“Second, LTA’s further investigation of soil conditions have revealed that certain stretches of the MCE have weaker soil conditions than originally thought. This will require the contractor to put in more robust and deeper temporary structures during construction and carry out additional works to improve the soil. These measures are necessary to ensure safety during construction”

– Who is responsible for this slip-up in the original soil investigation? Similarly, can we have the amount and breakdown of the contribution of this “Reason number 2″ to the $1.8 billion?

“Third, there have been additional safety requirements put in by the relevant authorities. The Building and Construction Authority (BCA) has required tighter specifications for temporary works such as earth retaining systems during excavation. The Singapore Civil Defence Force (SCDF) has also required LTA to comply with the latest international fire safety standards”

– Can we have the details of the “tighter specifications” and  ”the latest international fire safety standards”, as well as the amount and breakdown of the contribution of this “Reason number 3″ to the $1.8 billion?

If I may use an analogy – I tell you there are 3 reasons why you have to pay $1.8 billion more. Don’t you think you should be given a detailed breakdown of the increased costs due to each reason?

More transparency and accountability?

In respect of “Yes, we did consider other possibilities: One, of course, is at grade, it should be cheaper because it is on the surface. But, in terms of the benefits foregone, it will be much higher because you forego the developments on the surface. So, I would like to assure the House, that when it comes to infrastructure projects such as the MCE, the Government takes a stringent financial approach. The transport agencies would evaluate the cost and match that against the benefits from that particular infrastructure project. And only when the benefits outweigh the costs, in this case, including the cost increases, would the transport agencies proceed. But that is not the end of the matter. After that, it goes up to the finance ministry, which is another layer, they will look into it, they will conduct their own detailed studies to ensure that the benefits outweigh the costs, before giving the go-ahead to the transport agencies to proceed with the project. So, I would like to assure Members that the Government exercises prudence and discipline when managing scarce physical resources”

– Can all these cost-benefits analysis, detailed studies, etc, be made public?

After all, spending $4.3 or $7 to $8 billion on an expressway is not “peanuts”, and should be subject to more public scrutiny, accountability and transparency, given the magnitude of the sums involved.

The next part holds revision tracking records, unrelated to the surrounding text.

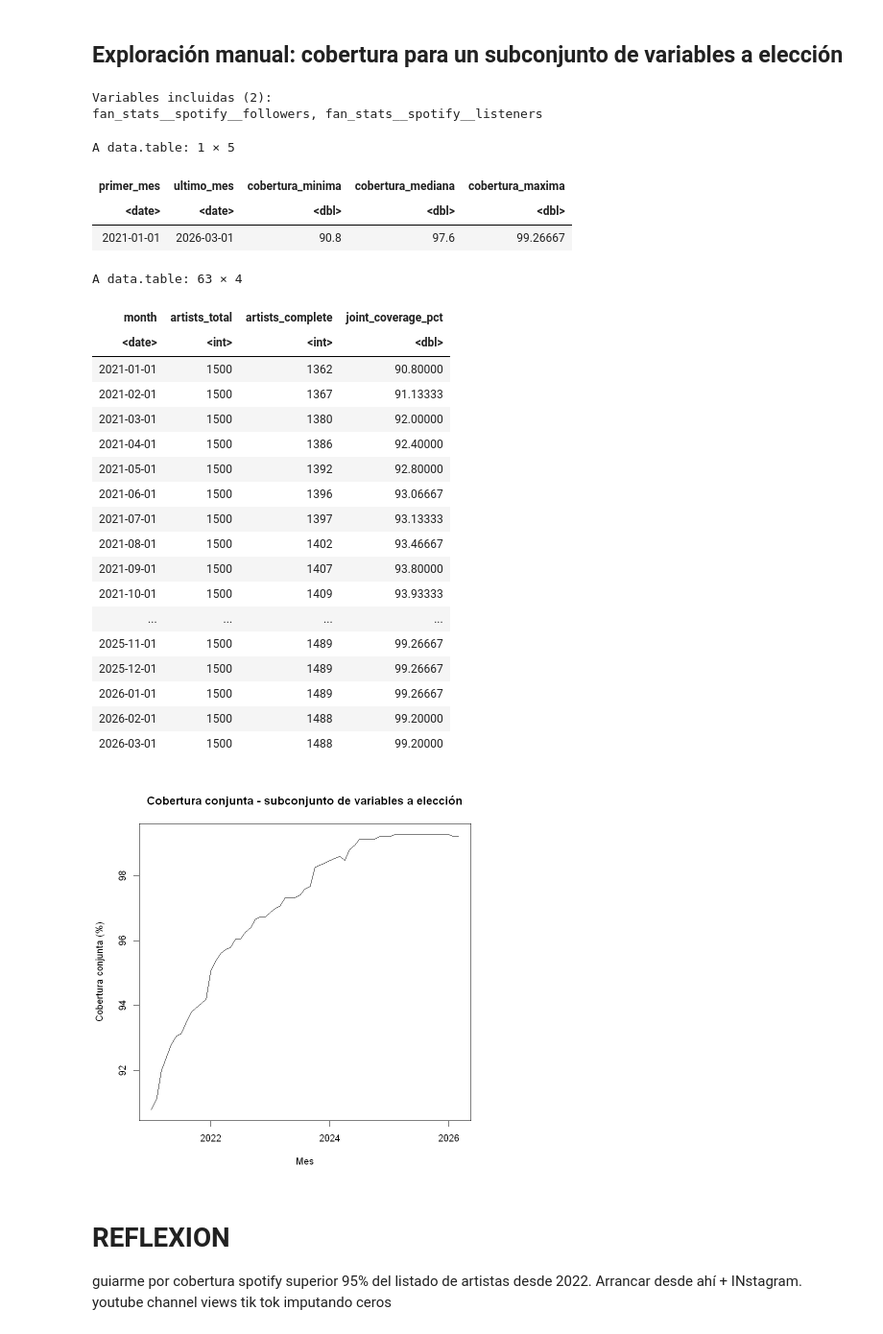
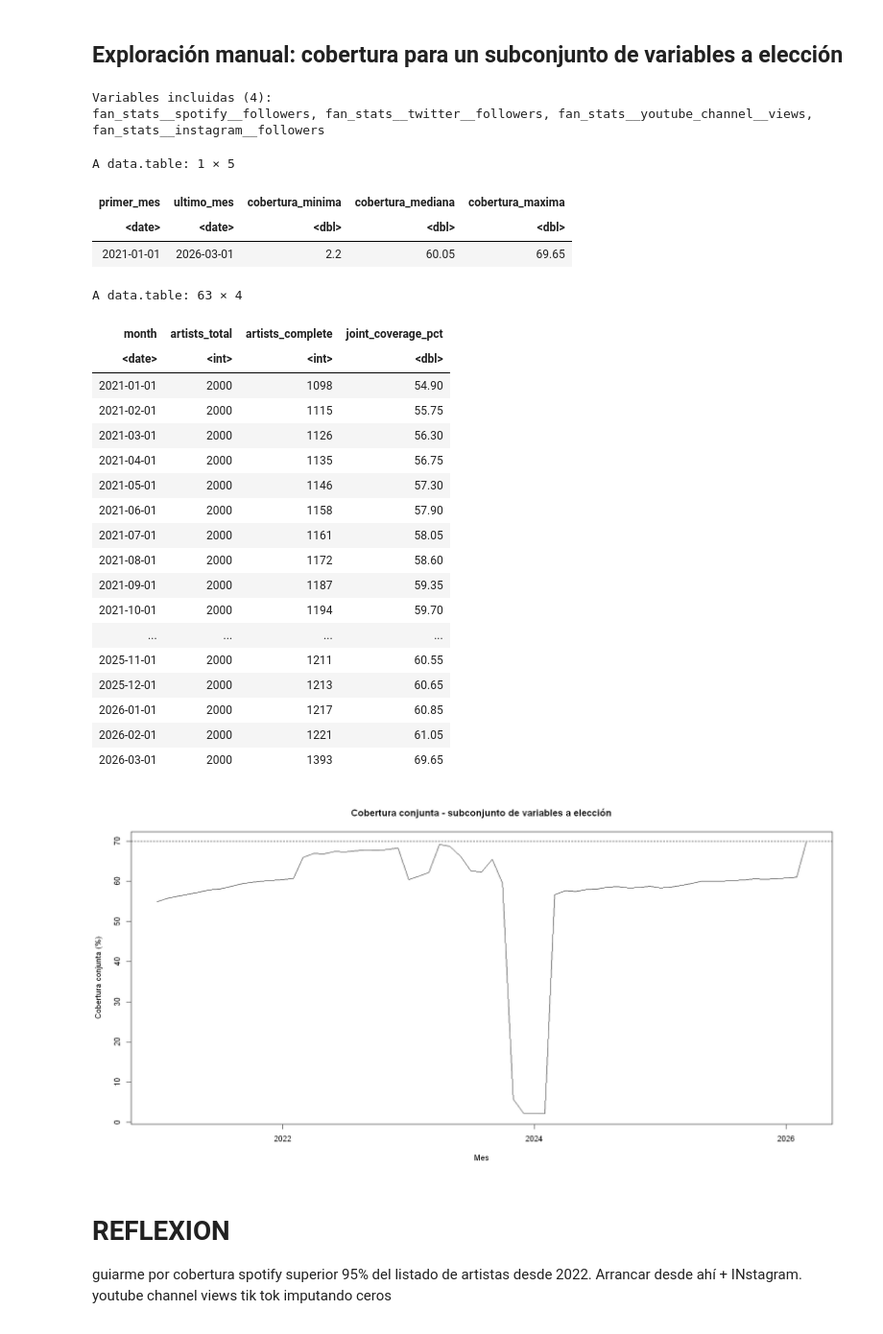
Before and after one commit to SilvanaBContreras/come_together_ST, a Jupyter notebook: chartmetric_pilotos_series_temporales_R.ipynb, the cells around one changed output. Shown at 96% size. Cells and saved outputs as stored; diff of their text form; code cells hidden in the pictures.

```diff
--- a/chartmetric_pilotos_series_temporales_R.ipynb
+++ b/chartmetric_pilotos_series_temporales_R.ipynb
@@ -3384,10 +3384,12 @@ if (
 
 
 # ------------------------------------------------------------
-# ÚNICO PARÁMETRO A CAMBIAR EN FUTURAS AMPLIACIONES
+# FIJO EN 2000 DESDE EL 30/9/2026: es la muestra ya descargada y
+# la base de la celda siguiente (AMPLIACIÓN DENTRO DEL MARCO TOP
+# 5000), que es donde se amplía de ahora en más. No modificar.
 # ------------------------------------------------------------
 
-TARGET_TOTAL_ARTISTS <- 1500L
+TARGET_TOTAL_ARTISTS <- 2000
 
 
 if (
@@ -5235,6 +6195,8 @@ A data.table: 10 × 6
 # calcula el número de artistas real y arma ambos archivos
 # (long y wide) a partir del mismo dataset, para no tener dos
 # fuentes de verdad.
+# Nombre: artistas_ST_raw_<n artistas>_long.csv / _wide.csv
+# (con suffix: artistas_ST_raw_<n>_<suffix>_long.csv).
 # ============================================================
 
 export_monthly_dataset <- function(monthly, suffix = "") {
@@ -5242,13 +6204,13 @@ export_monthly_dataset <- function(monthly, suffix = "") {
   n_artistas <- uniqueN(monthly$artist_id)
 
   tag <- if (nzchar(suffix)) {
-    paste0(n_artistas, "_artistas_", suffix)
+    paste0("artistas_ST_raw_", n_artistas, "_", suffix)
   } else {
-    paste0(n_artistas, "_artistas")
+    paste0("artistas_ST_raw_", n_artistas)
   }
 
-  long_file <- paste0(tag, "_ST_long.csv")
-  wide_file <- paste0(tag, "_ST_wide.csv")
+  long_file <- paste0(tag, "_long.csv")
+  wide_file <- paste0(tag, "_wide.csv")
 
   fwrite(
     monthly,
@@ -6054,7 +7016,7 @@ A data.table: 63 × 4
 # MESES CON COBERTURA CONJUNTA RAZONABLE
 # ============================================================
 
-COVERAGE_THRESHOLD <- 80
+COVERAGE_THRESHOLD <- 70
 
 good_joint_months <- joint_coverage_fan[
   joint_coverage_pct >= COVERAGE_THRESHOLD
@@ -7093,19 +8040,7 @@ Nota sobre paneles balanceados: el dataset exportado (`pilot2_monthly` / `pilot2
 # %%
 # ============================================================
 # EXPLORACIÓN MANUAL: COBERTURA PARA UN SUBCONJUNTO DE VARIABLES
-#
-# Comentar/descomentar líneas de CUSTOM_VARIABLE_SET y volver a
-# correr esta celda para ver cómo cambia la cobertura conjunta
-# mes a mes con exactamente esas variables. Por ejemplo, para
-# quedarse sólo con Spotify listeners e Instagram followers,
-# dejar sin comentar únicamente esas dos líneas y comentar el
-# resto.
-#
-# custom_joint_coverage$joint_coverage_pct es el % de artistas
-# que tienen TODAS las variables no comentadas presentes ese
-# mes (misma lógica que build_joint_completeness /
-# VARIABLE_SET_CANDIDATES más arriba, para un conjunto elegido
-# a mano en vez de uno predefinido).
+
 # ============================================================
 
 CUSTOM_VARIABLE_SET <- c(
@@ -7113,7 +8048,7 @@ CUSTOM_VARIABLE_SET <- c(
   # # --- Fan Stats ---
    "fan_stats__spotify__followers",
   # "fan_stats__spotify__listeners"
-  # "fan_stats__twitter__followers",
+   "fan_stats__twitter__followers",
   # "fan_stats__youtube_channel__subscribers"
    "fan_stats__youtube_channel__views",
   # "fan_stats__youtube_artist__monthly_views"
@@ -7164,52 +8099,52 @@ custom_joint_coverage[
     ultimo_mes = max(month),
     cobertura_minima = min(joint_coverage_pct),
     cobertura_mediana = median(joint_coverage_pct),
     cobertura_maxima = max(joint_coverage_pct)
   )
 ]
 
 plot(
   custom_joint_coverage$month,
   custom_joint_coverage$joint_coverage_pct,
   type = "l",
   xlab = "Mes",
   ylab = "Cobertura conjunta (%)",
   main = "Cobertura conjunta - subconjunto de variables a elección"
 )
 
 abline(
   h = COVERAGE_THRESHOLD,
   lty = 2
 )
 
 custom_joint_coverage
 # %% [output]
-Variables incluidas (2):
-fan_stats__spotify__followers, fan_stats__spotify__listeners
+Variables incluidas (4):
+fan_stats__spotify__followers, fan_stats__twitter__followers, fan_stats__youtube_channel__views, fan_stats__instagram__followers
 A data.table: 1 × 5
 | primer_mes | ultimo_mes | cobertura_minima | cobertura_mediana | cobertura_maxima |
 | <date> | <date> | <dbl> | <dbl> | <dbl> |
-| 2021-01-01 | 2026-03-01 | 90.8 | 97.6 | 99.26667 |
+| 2021-01-01 | 2026-03-01 | 2.2 | 60.05 | 69.65 |
 A data.table: 63 × 4
 | month | artists_total | artists_complete | joint_coverage_pct |
 | <date> | <int> | <int> | <dbl> |
-| 2021-01-01 | 1500 | 1362 | 90.80000 |
-| 2021-02-01 | 1500 | 1367 | 91.13333 |
-| 2021-03-01 | 1500 | 1380 | 92.00000 |
-| 2021-04-01 | 1500 | 1386 | 92.40000 |
-| 2021-05-01 | 1500 | 1392 | 92.80000 |
-| 2021-06-01 | 1500 | 1396 | 93.06667 |
-| 2021-07-01 | 1500 | 1397 | 93.13333 |
-| 2021-08-01 | 1500 | 1402 | 93.46667 |
-| 2021-09-01 | 1500 | 1407 | 93.80000 |
-| 2021-10-01 | 1500 | 1409 | 93.93333 |
+| 2021-01-01 | 2000 | 1098 | 54.90 |
+| 2021-02-01 | 2000 | 1115 | 55.75 |
+| 2021-03-01 | 2000 | 1126 | 56.30 |
+| 2021-04-01 | 2000 | 1135 | 56.75 |
+| 2021-05-01 | 2000 | 1146 | 57.30 |
+| 2021-06-01 | 2000 | 1158 | 57.90 |
+| 2021-07-01 | 2000 | 1161 | 58.05 |
+| 2021-08-01 | 2000 | 1172 | 58.60 |
+| 2021-09-01 | 2000 | 1187 | 59.35 |
+| 2021-10-01 | 2000 | 1194 | 59.70 |
 | ... | ... | ... | ... |
-| 2025-11-01 | 1500 | 1489 | 99.26667 |
-| 2025-12-01 | 1500 | 1489 | 99.26667 |
-| 2026-01-01 | 1500 | 1489 | 99.26667 |
-| 2026-02-01 | 1500 | 1488 | 99.20000 |
-| 2026-03-01 | 1500 | 1488 | 99.20000 |
+| 2025-11-01 | 2000 | 1211 | 60.55 |
+| 2025-12-01 | 2000 | 1213 | 60.65 |
+| 2026-01-01 | 2000 | 1217 | 60.85 |
+| 2026-02-01 | 2000 | 1221 | 61.05 |
+| 2026-03-01 | 2000 | 1393 | 69.65 |
-[figure, old version]
+[figure, new version]
 # %% [markdown]
 # REFLEXION
 guiarme por cobertura spotify
```
Also changed, not shown: parts of 42 cells of this notebook, 12 other files.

What if the North-South Expressway (NSE) becomes $13b?

In this connection, as to the future expressway that is to be built,

“The third major expressway is the North-South Expressway, which will cost about $7 billion to $8 billion. It is 21 kilometres long, from the north, down to the south.  We expect this to be completed by about 2020″ (Parliamentary reply, 15 February, 2008) “

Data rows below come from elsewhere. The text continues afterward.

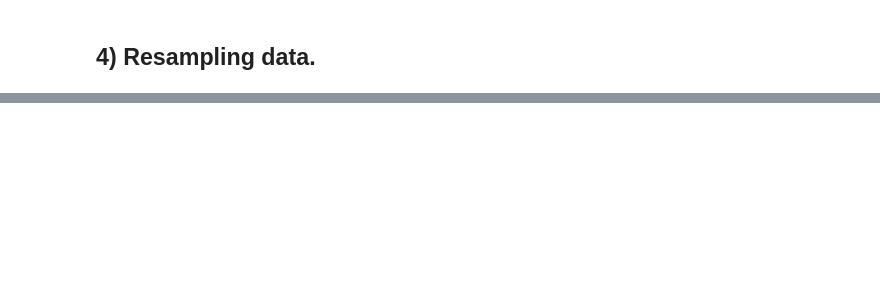
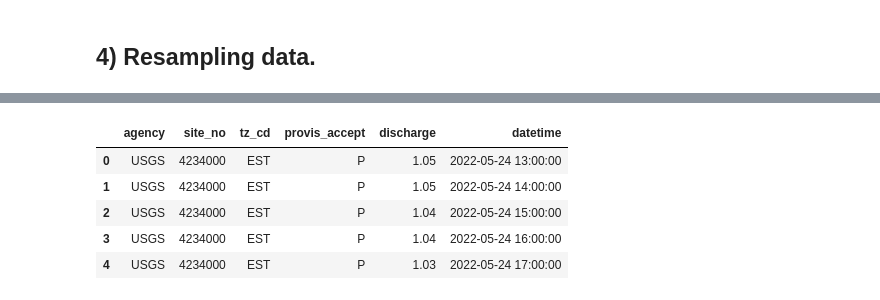
Before and after one commit to alex-l-young/pydrology, a Jupyter notebook: Examples/usgs_data_request.ipynb, the cells around one changed output, grey strips where cells are left out. Drawn from its saved outputs; the diff is of its cells as text; code cells hidden in the pictures; blank space fills up the shorter version.

```diff
--- a/Examples/usgs_data_request.ipynb
+++ b/Examples/usgs_data_request.ipynb
@@ -88,0 +94,13 @@ resample_df.head()
+# %%
+new_dt = 60 # New time step in minutes.
+data_column = 'discharge'
+time_column = 'datetime'
+resample_gage_df = time_series.resample_data(gage_df, time_column, data_column, new_dt)
+resample_gage_df.head()
+# %% [output]
+|  | agency | site_no | tz_cd | provis_accept | discharge | datetime |
+| 0 | USGS | 4234000 | EST | P | 1.05 | 2022-05-24 13:00:00 |
+| 1 | USGS | 4234000 | EST | P | 1.05 | 2022-05-24 14:00:00 |
+| 2 | USGS | 4234000 | EST | P | 1.04 | 2022-05-24 15:00:00 |
+| 3 | USGS | 4234000 | EST | P | 1.04 | 2022-05-24 16:00:00 |
+| 4 | USGS | 4234000 | EST | P | 1.03 | 2022-05-24 17:00:00 |
```
Also changed, not shown: parts of 11 cells of this notebook.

Unless Singaporeans and Parliamentarians start “kicking up a fuss” now (pardon my language) – can you imagine being told when the North-South Expressway opens that it’s original budget of $7 to $8 billion may become another whopping budget overrun to say about $13 billion, like the MCE?

$13 billion is about 165 per cent more than what the Government spends in a year on healthcare (public healthcare spending as a percentage of GDP of 1.4 per cent now)!

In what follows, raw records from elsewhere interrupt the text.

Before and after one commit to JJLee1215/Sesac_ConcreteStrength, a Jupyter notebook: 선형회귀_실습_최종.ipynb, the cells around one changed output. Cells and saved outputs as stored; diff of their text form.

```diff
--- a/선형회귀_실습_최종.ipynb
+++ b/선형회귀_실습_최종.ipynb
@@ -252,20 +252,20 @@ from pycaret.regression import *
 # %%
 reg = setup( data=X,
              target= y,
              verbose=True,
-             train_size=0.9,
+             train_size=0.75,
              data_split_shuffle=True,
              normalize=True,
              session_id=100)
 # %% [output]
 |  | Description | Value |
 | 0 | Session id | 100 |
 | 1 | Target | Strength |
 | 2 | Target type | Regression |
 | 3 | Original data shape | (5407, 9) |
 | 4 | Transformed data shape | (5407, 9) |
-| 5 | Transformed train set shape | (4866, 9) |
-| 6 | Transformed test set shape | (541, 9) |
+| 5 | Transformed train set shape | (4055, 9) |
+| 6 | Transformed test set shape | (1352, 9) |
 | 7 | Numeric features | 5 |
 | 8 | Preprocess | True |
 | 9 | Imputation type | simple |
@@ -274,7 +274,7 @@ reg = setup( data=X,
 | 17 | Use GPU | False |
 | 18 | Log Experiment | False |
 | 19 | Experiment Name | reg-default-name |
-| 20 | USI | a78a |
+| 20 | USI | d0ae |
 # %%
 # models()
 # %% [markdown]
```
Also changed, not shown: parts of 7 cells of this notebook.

Are our expressways by any chance the most expensive on a per kilometer basis in the world?

And to top it off, MCE opened with much fanfare, jams, kaos and confusion on its first day!

About the Author

Leong Sze Hian has served as the president of 4 professional bodies, honorary consul of 2 countries, an alumnus of Harvard University, authored 4 books, quoted over 1500 times in the media , has been a radio talkshow host, a newspaper daily columnist, Wharton Fellow, SEACeM Fellow, columnist for theonlinecitizen and Malaysiakini, executive producer of Ilo Ilo (40 international awards), Hotel Mumbai (associate producer), invited to speak more than 200 times in about 40 countries, CIFA advisory board member, founding advisor to the Financial Planning Associations of 2 countries. He has 3 Masters, 2 Bachelors degrees and 13 professional  qualifications.